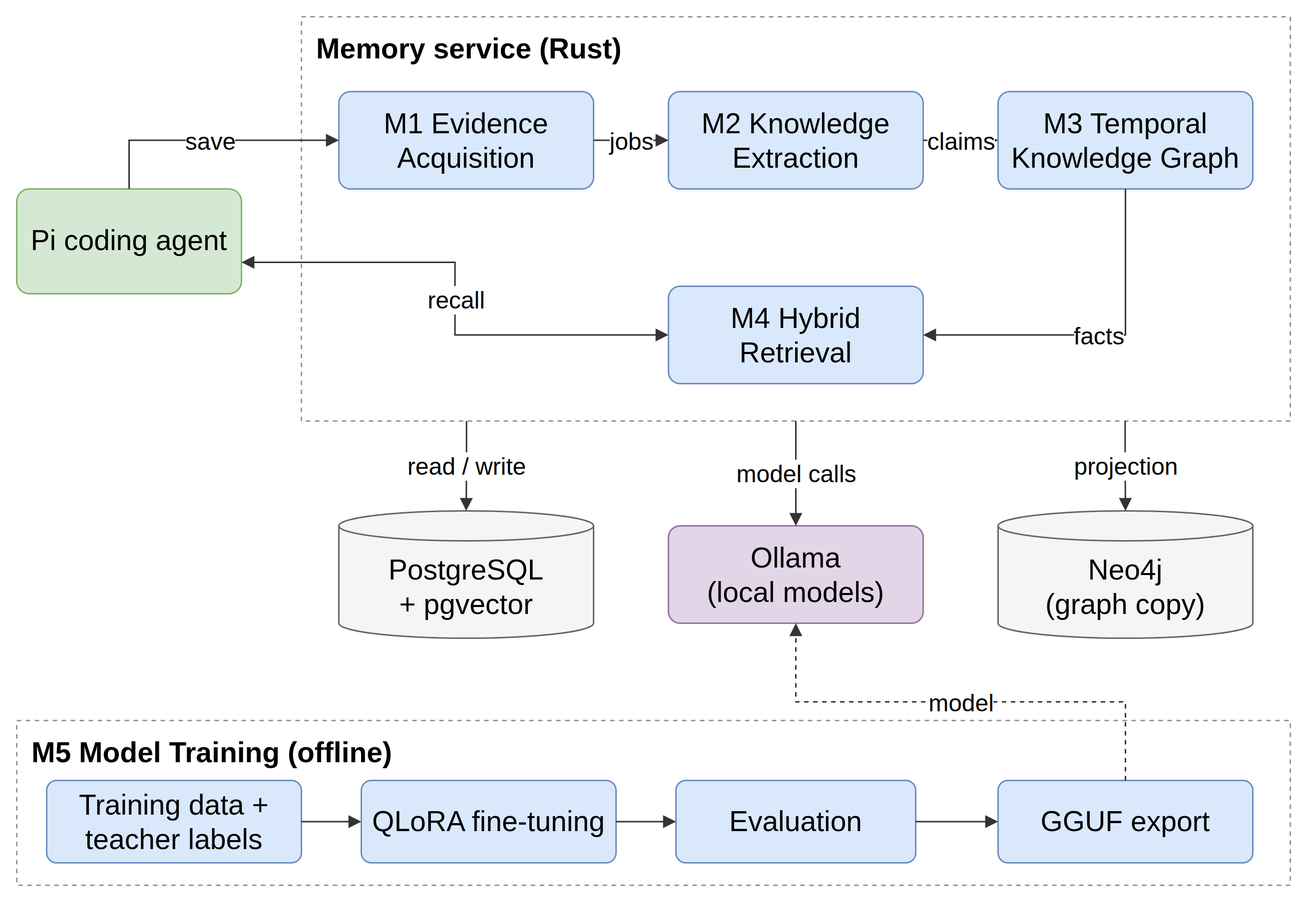
Before: report/latex/figures/fig3_1_architecture.png, a diagram exported from draw.io (aryaniyaps/sdp-2026). Source tidied: cells renumbered, new cells last; positions are measured from the earlier drawing's top-left corner, leaving out a move shared by most shapes. Its diagram source:
```xml
<mxGraphModel>
  <root>
    <mxCell id="0" />
    <mxCell id="1" parent="0" />
    <mxCell id="2" value="Memory service (Rust)" style="rounded=0;dashed=1;fillColor=none;strokeColor=#999999;verticalAlign=top;align=left;spacingLeft=8;spacingTop=4;fontStyle=1;fontSize=19;fontFamily=Helvetica;whiteSpace=wrap;html=1;" parent="1" vertex="1">
      <mxGeometry x="190" width="660" height="270" as="geometry" />
    </mxCell>
    <mxCell id="3" value="Pi coding agent" style="rounded=1;arcSize=12;fillColor=#d5e8d4;strokeColor=#82b366;fontSize=19;fontFamily=Helvetica;whiteSpace=wrap;html=1;" parent="1" vertex="1">
      <mxGeometry y="115" width="150" height="70" as="geometry" />
    </mxCell>
    <mxCell id="4" value="M1 Evidence&lt;br&gt;Acquisition" style="rounded=1;arcSize=12;fillColor=#dae8fc;strokeColor=#6c8ebf;fontSize=19;fontFamily=Helvetica;whiteSpace=wrap;html=1;" parent="1" vertex="1">
      <mxGeometry x="215" y="50" width="170" height="65" as="geometry" />
    </mxCell>
    <mxCell id="5" value="M2 Knowledge&lt;br&gt;Extraction" style="rounded=1;arcSize=12;fillColor=#dae8fc;strokeColor=#6c8ebf;fontSize=19;fontFamily=Helvetica;whiteSpace=wrap;html=1;" parent="1" vertex="1">
      <mxGeometry x="435" y="50" width="170" height="65" as="geometry" />
    </mxCell>
    <mxCell id="6" value="M3 Temporal&lt;br&gt;Knowledge Graph" style="rounded=1;arcSize=12;fillColor=#dae8fc;strokeColor=#6c8ebf;fontSize=19;fontFamily=Helvetica;whiteSpace=wrap;html=1;" parent="1" vertex="1">
      <mxGeometry x="655" y="50" width="170" height="65" as="geometry" />
    </mxCell>
    <mxCell id="7" value="M4 Hybrid&lt;br&gt;Retrieval" style="rounded=1;arcSize=12;fillColor=#dae8fc;strokeColor=#6c8ebf;fontSize=19;fontFamily=Helvetica;whiteSpace=wrap;html=1;" parent="1" vertex="1">
      <mxGeometry x="435" y="180" width="170" height="65" as="geometry" />
    </mxCell>
    <mxCell id="8" value="PostgreSQL&lt;br&gt;+ pgvector" style="shape=cylinder3;boundedLbl=1;backgroundOutline=1;size=10;fillColor=#f5f5f5;strokeColor=#666666;fontSize=19;fontFamily=Helvetica;whiteSpace=wrap;html=1;" parent="1" vertex="1">
      <mxGeometry x="215" y="330" width="170" height="85" as="geometry" />
    </mxCell>
    <mxCell id="9" value="Ollama&lt;br&gt;(local models)" style="rounded=1;arcSize=12;fillColor=#e1d5e7;strokeColor=#9673a6;fontSize=19;fontFamily=Helvetica;whiteSpace=wrap;html=1;" parent="1" vertex="1">
      <mxGeometry x="435" y="340" width="170" height="65" as="geometry" />
    </mxCell>
    <mxCell id="10" value="Neo4j&lt;br&gt;(graph copy)" style="shape=cylinder3;boundedLbl=1;backgroundOutline=1;size=10;fillColor=#f5f5f5;strokeColor=#666666;fontSize=19;fontFamily=Helvetica;whiteSpace=wrap;html=1;" parent="1" vertex="1">
      <mxGeometry x="655" y="330" width="170" height="85" as="geometry" />
    </mxCell>
    <mxCell id="11" value="M5 Model Training (offline)" style="rounded=0;dashed=1;fillColor=none;strokeColor=#999999;verticalAlign=top;align=left;spacingLeft=8;spacingTop=4;fontStyle=1;fontSize=19;fontFamily=Helvetica;whiteSpace=wrap;html=1;" parent="1" vertex="1">
      <mxGeometry y="470" width="850" height="110" as="geometry" />
    </mxCell>
    <mxCell id="12" value="Training data +&lt;br&gt;teacher labels" style="rounded=1;arcSize=12;fillColor=#dae8fc;strokeColor=#6c8ebf;fontSize=19;fontFamily=Helvetica;whiteSpace=wrap;html=1;" parent="1" vertex="1">
      <mxGeometry x="20" y="510" width="170" height="55" as="geometry" />
    </mxCell>
    <mxCell id="13" value="QLoRA fine-tuning" style="rounded=1;arcSize=12;fillColor=#dae8fc;strokeColor=#6c8ebf;fontSize=19;fontFamily=Helvetica;whiteSpace=wrap;html=1;" parent="1" vertex="1">
      <mxGeometry x="230" y="510" width="170" height="55" as="geometry" />
    </mxCell>
    <mxCell id="14" value="Evaluation" style="rounded=1;arcSize=12;fillColor=#dae8fc;strokeColor=#6c8ebf;fontSize=19;fontFamily=Helvetica;whiteSpace=wrap;html=1;" parent="1" vertex="1">
      <mxGeometry x="440" y="510" width="160" height="55" as="geometry" />
    </mxCell>
    <mxCell id="15" value="GGUF export" style="rounded=1;arcSize=12;fillColor=#dae8fc;strokeColor=#6c8ebf;fontSize=19;fontFamily=Helvetica;whiteSpace=wrap;html=1;" parent="1" vertex="1">
      <mxGeometry x="655" y="510" width="170" height="55" as="geometry" />
    </mxCell>
    <mxCell id="16" value="save" style="edgeStyle=orthogonalEdgeStyle;rounded=0;html=1;endArrow=block;endFill=1;strokeColor=#333333;fontSize=16;labelBackgroundColor=#ffffff;exitX=0.5;exitY=0;entryX=0;entryY=0.5;" parent="1" edge="1" source="3" target="4">
      <mxGeometry relative="1" as="geometry" />
    </mxCell>
    <mxCell id="17" value="recall" style="edgeStyle=orthogonalEdgeStyle;rounded=0;html=1;endArrow=block;endFill=1;strokeColor=#333333;fontSize=16;labelBackgroundColor=#ffffff;exitX=1;exitY=0.7;entryX=0;entryY=0.5;startArrow=block;startFill=1;" parent="1" edge="1" source="3" target="7">
      <mxGeometry relative="1" as="geometry" />
    </mxCell>
    <mxCell id="18" value="jobs" style="edgeStyle=orthogonalEdgeStyle;rounded=0;html=1;endArrow=block;endFill=1;strokeColor=#333333;fontSize=16;labelBackgroundColor=#ffffff;" parent="1" edge="1" source="4" target="5">
      <mxGeometry relative="1" as="geometry" />
    </mxCell>
    <mxCell id="19" value="claims" style="edgeStyle=orthogonalEdgeStyle;rounded=0;html=1;endArrow=block;endFill=1;strokeColor=#333333;fontSize=16;labelBackgroundColor=#ffffff;" parent="1" edge="1" source="5" target="6">
      <mxGeometry relative="1" as="geometry" />
    </mxCell>
    <mxCell id="20" value="facts" style="edgeStyle=orthogonalEdgeStyle;rounded=0;html=1;endArrow=block;endFill=1;strokeColor=#333333;fontSize=16;labelBackgroundColor=#ffffff;exitX=0.5;exitY=1;entryX=1;entryY=0.5;" parent="1" edge="1" source="6" target="7">
      <mxGeometry relative="1" as="geometry" />
    </mxCell>
    <mxCell id="21" value="read / write" style="edgeStyle=orthogonalEdgeStyle;rounded=0;html=1;endArrow=block;endFill=1;strokeColor=#333333;fontSize=16;labelBackgroundColor=#ffffff;exitX=0.167;exitY=1;entryX=0.5;entryY=0;" parent="1" edge="1" source="2" target="8">
      <mxGeometry relative="1" as="geometry" />
    </mxCell>
    <mxCell id="22" value="model calls" style="edgeStyle=orthogonalEdgeStyle;rounded=0;html=1;endArrow=block;endFill=1;strokeColor=#333333;fontSize=16;labelBackgroundColor=#ffffff;exitX=0.5;exitY=1;entryX=0.5;entryY=0;" parent="1" edge="1" source="2" target="9">
      <mxGeometry relative="1" as="geometry" />
    </mxCell>
    <mxCell id="23" value="projection" style="edgeStyle=orthogonalEdgeStyle;rounded=0;html=1;endArrow=block;endFill=1;strokeColor=#333333;fontSize=16;labelBackgroundColor=#ffffff;exitX=0.833;exitY=1;entryX=0.5;entryY=0;" parent="1" edge="1" source="2" target="10">
      <mxGeometry relative="1" as="geometry" />
    </mxCell>
    <mxCell id="24" style="edgeStyle=orthogonalEdgeStyle;rounded=0;html=1;endArrow=block;endFill=1;strokeColor=#333333;fontSize=16;labelBackgroundColor=#ffffff;" parent="1" edge="1" source="12" target="13">
      <mxGeometry relative="1" as="geometry" />
    </mxCell>
    <mxCell id="25" style="edgeStyle=orthogonalEdgeStyle;rounded=0;html=1;endArrow=block;endFill=1;strokeColor=#333333;fontSize=16;labelBackgroundColor=#ffffff;" parent="1" edge="1" source="13" target="14">
      <mxGeometry relative="1" as="geometry" />
    </mxCell>
    <mxCell id="26" style="edgeStyle=orthogonalEdgeStyle;rounded=0;html=1;endArrow=block;endFill=1;strokeColor=#333333;fontSize=16;labelBackgroundColor=#ffffff;" parent="1" edge="1" source="14" target="15">
      <mxGeometry relative="1" as="geometry" />
    </mxCell>
    <mxCell id="27" value="model" style="edgeStyle=orthogonalEdgeStyle;rounded=0;html=1;endArrow=block;endFill=1;strokeColor=#333333;fontSize=16;labelBackgroundColor=#ffffff;exitX=0.5;exitY=0;entryX=0.5;entryY=1;dashed=1;" parent="1" edge="1" source="15" target="9">
      <mxGeometry relative="1" as="geometry" />
    </mxCell>
  </root>
</mxGraphModel>
```
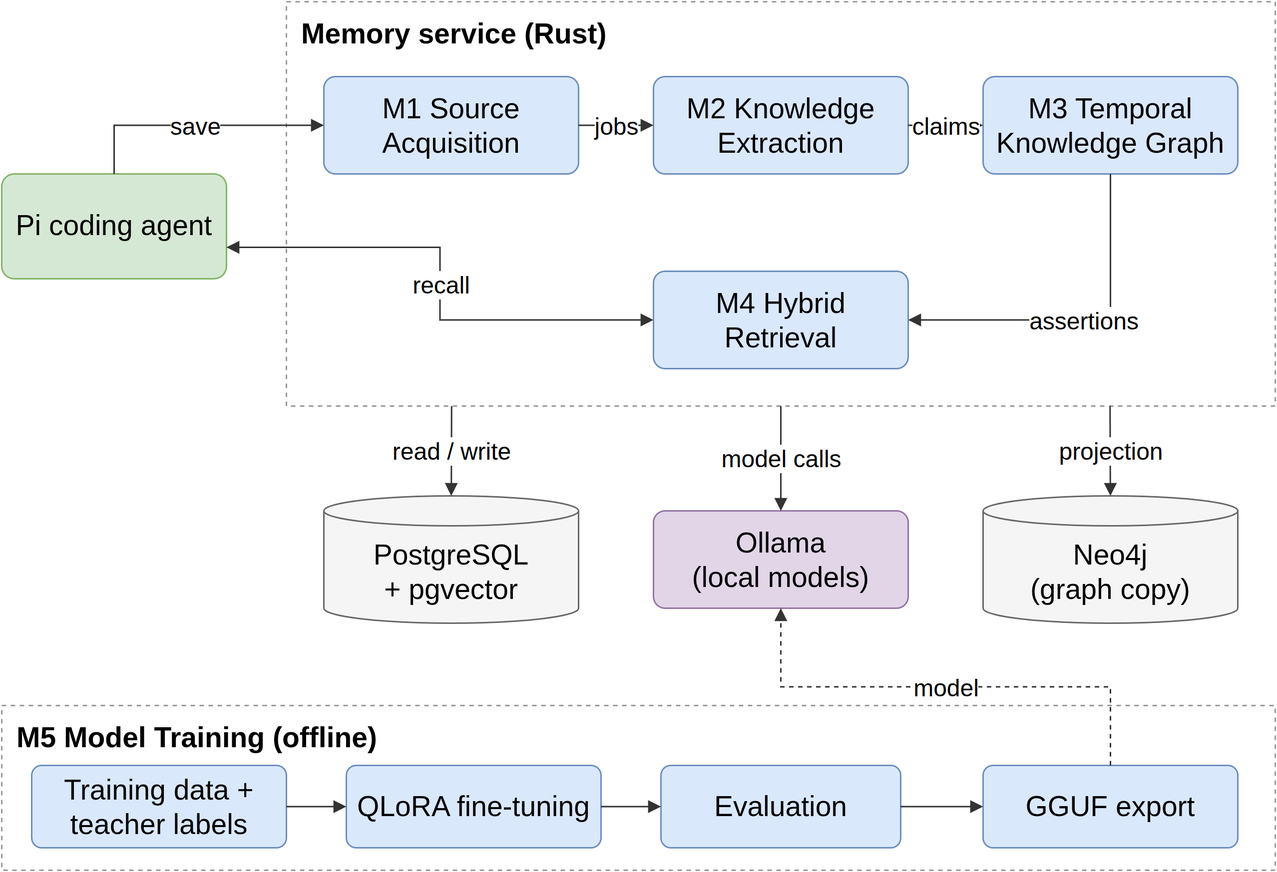
After the commit.

Diff of the diagram source:
```diff
@@ -8,7 +8,7 @@
     <mxCell id="3" value="Pi coding agent" style="rounded=1;arcSize=12;fillColor=#d5e8d4;strokeColor=#82b366;fontSize=19;fontFamily=Helvetica;whiteSpace=wrap;html=1;" parent="1" vertex="1">
       <mxGeometry y="115" width="150" height="70" as="geometry" />
     </mxCell>
-    <mxCell id="4" value="M1 Evidence&lt;br&gt;Acquisition" style="rounded=1;arcSize=12;fillColor=#dae8fc;strokeColor=#6c8ebf;fontSize=19;fontFamily=Helvetica;whiteSpace=wrap;html=1;" parent="1" vertex="1">
+    <mxCell id="4" value="M1 Source&lt;br&gt;Acquisition" style="rounded=1;arcSize=12;fillColor=#dae8fc;strokeColor=#6c8ebf;fontSize=19;fontFamily=Helvetica;whiteSpace=wrap;html=1;" parent="1" vertex="1">
       <mxGeometry x="215" y="50" width="170" height="65" as="geometry" />
     </mxCell>
     <mxCell id="5" value="M2 Knowledge&lt;br&gt;Extraction" style="rounded=1;arcSize=12;fillColor=#dae8fc;strokeColor=#6c8ebf;fontSize=19;fontFamily=Helvetica;whiteSpace=wrap;html=1;" parent="1" vertex="1">
@@ -56,7 +56,7 @@
     <mxCell id="19" value="claims" style="edgeStyle=orthogonalEdgeStyle;rounded=0;html=1;endArrow=block;endFill=1;strokeColor=#333333;fontSize=16;labelBackgroundColor=#ffffff;" parent="1" edge="1" source="5" target="6">
       <mxGeometry relative="1" as="geometry" />
     </mxCell>
-    <mxCell id="20" value="facts" style="edgeStyle=orthogonalEdgeStyle;rounded=0;html=1;endArrow=block;endFill=1;strokeColor=#333333;fontSize=16;labelBackgroundColor=#ffffff;exitX=0.5;exitY=1;entryX=1;entryY=0.5;" parent="1" edge="1" source="6" target="7">
+    <mxCell id="20" value="assertions" style="edgeStyle=orthogonalEdgeStyle;rounded=0;html=1;endArrow=block;endFill=1;strokeColor=#333333;fontSize=16;labelBackgroundColor=#ffffff;exitX=0.5;exitY=1;entryX=1;entryY=0.5;" parent="1" edge="1" source="6" target="7">
       <mxGeometry relative="1" as="geometry" />
     </mxCell>
     <mxCell id="21" value="read / write" style="edgeStyle=orthogonalEdgeStyle;rounded=0;html=1;endArrow=block;endFill=1;strokeColor=#333333;fontSize=16;labelBackgroundColor=#ffffff;exitX=0.167;exitY=1;entryX=0.5;entryY=0;" parent="1" edge="1" source="2" target="8">
```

Your goal
Please report how many lines of the listing contain the word "backgroundOutline", and include nothing beyond that number.

The completed task
2